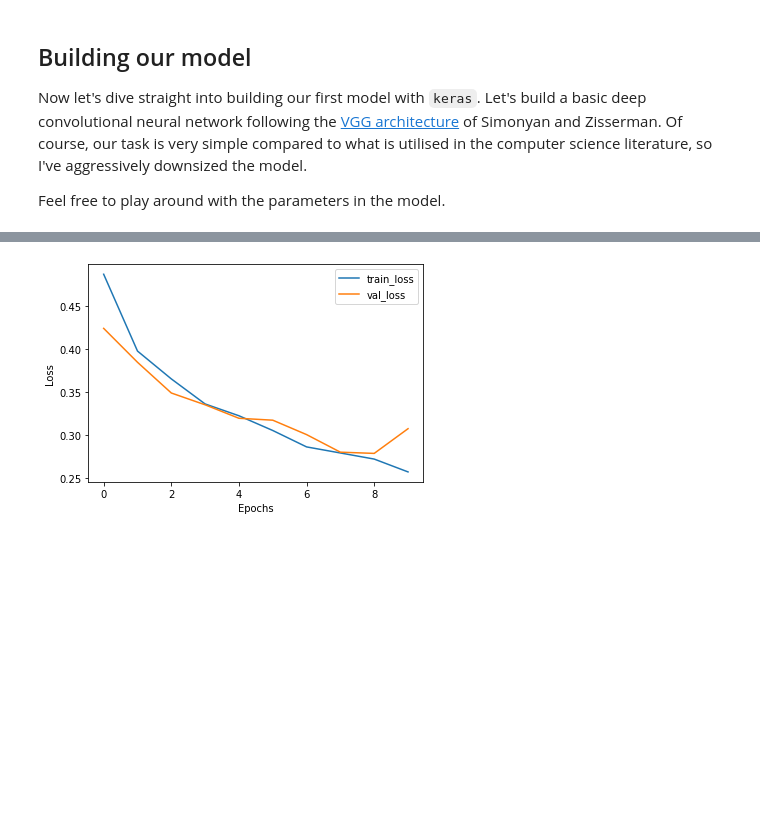
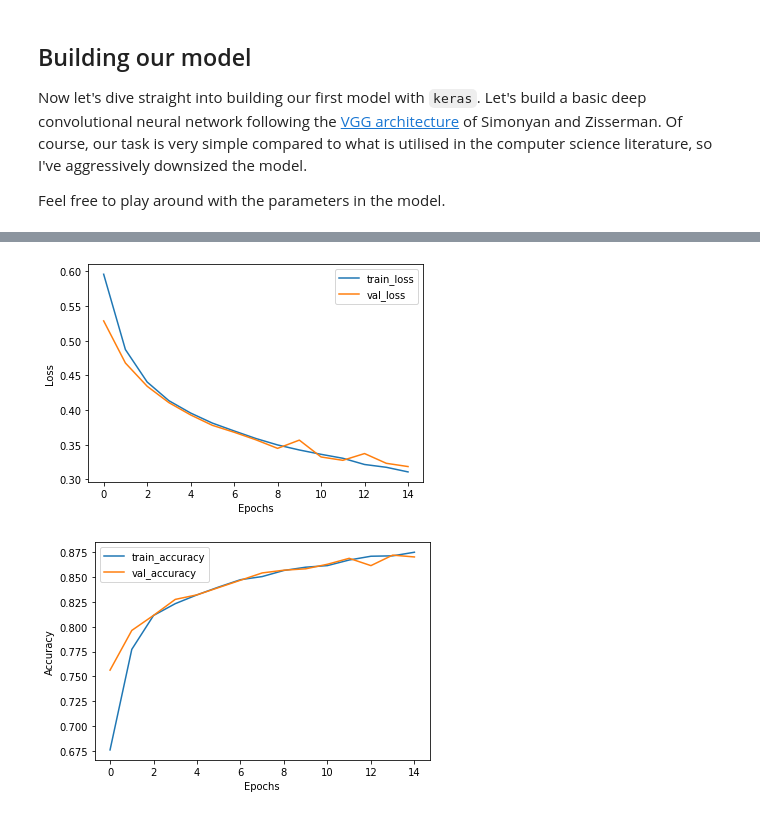
Before and after one commit to raphhbw/WAKE_workshops, a Jupyter notebook: machine_learning/session_02/s2_ml_for_modern_astronomy.ipynb, the cells around one changed output, grey strips where cells are left out. Saved outputs shown, nothing was run; the diff lists cells and outputs as text; code cells hidden in the pictures; blank space fills up the shorter version.

Commit message:
Add model diagnostics/entropy/visualisation

```diff
--- a/machine_learning/session_02/s2_ml_for_modern_astronomy.ipynb
+++ b/machine_learning/session_02/s2_ml_for_modern_astronomy.ipynb
@@ -154,14 +155,14 @@ Feel free to play around with the parameters in the model.
 # %%
 model = tfk.Sequential(
     [
-        tfkl.Conv2D(8, (3, 3), activation="relu", name="conv1", input_shape=images.shape[1:]),
-        tfkl.Conv2D(8, (3, 3), activation="relu", name="conv2"),
-        tfkl.MaxPooling2D(pool_size=(2, 2), padding='valid'),
-        tfkl.Conv2D(16, (3, 3), activation="relu", name="conv3"),
-        tfkl.Conv2D(16, (3, 3), activation="relu", name="conv4"),
+        tfkl.Conv2D(4, (3, 3), activation="relu", name="conv1", input_shape=images.shape[1:]),
+        tfkl.Conv2D(4, (3, 3), activation="relu", name="conv2"),
+        tfkl.MaxPooling2D(pool_size=(4, 4), padding='valid'),
+        tfkl.Conv2D(8, (3, 3), activation="relu", name="conv3"),
+        tfkl.Conv2D(8, (3, 3), activation="relu", name="conv4"),
         tfkl.MaxPooling2D((4, 4), padding='valid'),
         tfkl.Flatten(),
-        tfkl.Dense(256, activation='relu', name='fc_1'),
+        tfkl.Dense(64, activation='relu', name='fc_1'),
         tfkl.Dense(1, activation='sigmoid', name='output')
 
     ]
@@ -199,5 +194,0 @@ _________________________________________________________________
-# %%
-optim = tfk.optimizers.Adam(learning_rate=3e-4)
-loss = tfk.losses.BinaryCrossentropy()
-
-model.compile(optimizer=optim, loss=loss)
@@ -204,3 +204,15 @@ model.compile(optimizer=optim, loss=loss)
+# %%
+# optimiser: let's use Adam with `learning_rate` = 3e-4. Why not try a different one from https://www.tensorflow.org/api_docs/python/tf/keras/optimizers
+optim = tfk.optimizers.Adam(learning_rate=3e-4)
+
+# loss: binary classification problem, so binary cross-entropy is the way to go. See s1_linearmodelstoml for an introduction to this.
+loss = tfk.losses.BinaryCrossentropy()
+
+# metrics: as humans the Accuracy is probably our first thought! But there's a full range of metrics available at https://www.tensorflow.org/api_docs/python/tf/keras/metrics.
+# why not try swapping in/adding Precision, Recall, KLDivergence etc.
+metrics = [tfk.metrics.BinaryAccuracy(), tfk.metrics.AUC()]
+
+model.compile(optimizer=optim, loss=loss, metrics=metrics)
 # %%
 history = model.fit(x=images_train, y=labels_train, batch_size=32, verbose=1, validation_data=(images_val, labels_val), shuffle=True, epochs=15)
 # %% [output]
@@ -211,11 +236,19 @@ KeyboardInterrupt
 # %%
 metrics = history.history
 
 plt.plot(metrics['loss'], label='train_loss')
 plt.plot(metrics['val_loss'], label='val_loss')
 plt.legend()
 plt.xlabel("Epochs")
 plt.ylabel("Loss")
 plt.show()
+
+plt.plot(metrics['binary_accuracy'], label='train_accuracy')
+plt.plot(metrics['val_binary_accuracy'], label='val_accuracy')
+plt.legend()
+plt.xlabel("Epochs")
+plt.ylabel("Accuracy")
+plt.show()
 # %% [output]
-[figure, old version]
+[figure, new version]
+[figure, added]
```
Also changed, not shown: parts of 17 cells of this notebook.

= = = =

◆ ASSIGNMENT
Please retype all of the material exactly, skipping whatever images it holds.

◆ THE ANSWER
Before and after one commit to raphhbw/WAKE_workshops, a Jupyter notebook: machine_learning/session_02/s2_ml_for_modern_astronomy.ipynb, the cells around one changed output, grey strips where cells are left out. Saved outputs shown, nothing was run; the diff lists cells and outputs as text; code cells hidden in the pictures; blank space fills up the shorter version.

Commit message:
Add model diagnostics/entropy/visualisation

```diff
--- a/machine_learning/session_02/s2_ml_for_modern_astronomy.ipynb
+++ b/machine_learning/session_02/s2_ml_for_modern_astronomy.ipynb
@@ -154,14 +155,14 @@ Feel free to play around with the parameters in the model.
 # %%
 model = tfk.Sequential(
     [
-        tfkl.Conv2D(8, (3, 3), activation="relu", name="conv1", input_shape=images.shape[1:]),
-        tfkl.Conv2D(8, (3, 3), activation="relu", name="conv2"),
-        tfkl.MaxPooling2D(pool_size=(2, 2), padding='valid'),
-        tfkl.Conv2D(16, (3, 3), activation="relu", name="conv3"),
-        tfkl.Conv2D(16, (3, 3), activation="relu", name="conv4"),
+        tfkl.Conv2D(4, (3, 3), activation="relu", name="conv1", input_shape=images.shape[1:]),
+        tfkl.Conv2D(4, (3, 3), activation="relu", name="conv2"),
+        tfkl.MaxPooling2D(pool_size=(4, 4), padding='valid'),
+        tfkl.Conv2D(8, (3, 3), activation="relu", name="conv3"),
+        tfkl.Conv2D(8, (3, 3), activation="relu", name="conv4"),
         tfkl.MaxPooling2D((4, 4), padding='valid'),
         tfkl.Flatten(),
-        tfkl.Dense(256, activation='relu', name='fc_1'),
+        tfkl.Dense(64, activation='relu', name='fc_1'),
         tfkl.Dense(1, activation='sigmoid', name='output')
 
     ]
@@ -199,5 +194,0 @@ _________________________________________________________________
-# %%
-optim = tfk.optimizers.Adam(learning_rate=3e-4)
-loss = tfk.losses.BinaryCrossentropy()
-
-model.compile(optimizer=optim, loss=loss)
@@ -204,3 +204,15 @@ model.compile(optimizer=optim, loss=loss)
+# %%
+# optimiser: let's use Adam with `learning_rate` = 3e-4. Why not try a different one from https://www.tensorflow.org/api_docs/python/tf/keras/optimizers
+optim = tfk.optimizers.Adam(learning_rate=3e-4)
+
+# loss: binary classification problem, so binary cross-entropy is the way to go. See s1_linearmodelstoml for an introduction to this.
+loss = tfk.losses.BinaryCrossentropy()
+
+# metrics: as humans the Accuracy is probably our first thought! But there's a full range of metrics available at https://www.tensorflow.org/api_docs/python/tf/keras/metrics.
+# why not try swapping in/adding Precision, Recall, KLDivergence etc.
+metrics = [tfk.metrics.BinaryAccuracy(), tfk.metrics.AUC()]
+
+model.compile(optimizer=optim, loss=loss, metrics=metrics)
 # %%
 history = model.fit(x=images_train, y=labels_train, batch_size=32, verbose=1, validation_data=(images_val, labels_val), shuffle=True, epochs=15)
 # %% [output]
@@ -211,11 +236,19 @@ KeyboardInterrupt
 # %%
 metrics = history.history
 
 plt.plot(metrics['loss'], label='train_loss')
 plt.plot(metrics['val_loss'], label='val_loss')
 plt.legend()
 plt.xlabel("Epochs")
 plt.ylabel("Loss")
 plt.show()
+
+plt.plot(metrics['binary_accuracy'], label='train_accuracy')
+plt.plot(metrics['val_binary_accuracy'], label='val_accuracy')
+plt.legend()
+plt.xlabel("Epochs")
+plt.ylabel("Accuracy")
+plt.show()
 # %% [output]
-[figure, old version]
+[figure, new version]
+[figure, added]
```
Also changed, not shown: parts of 17 cells of this notebook.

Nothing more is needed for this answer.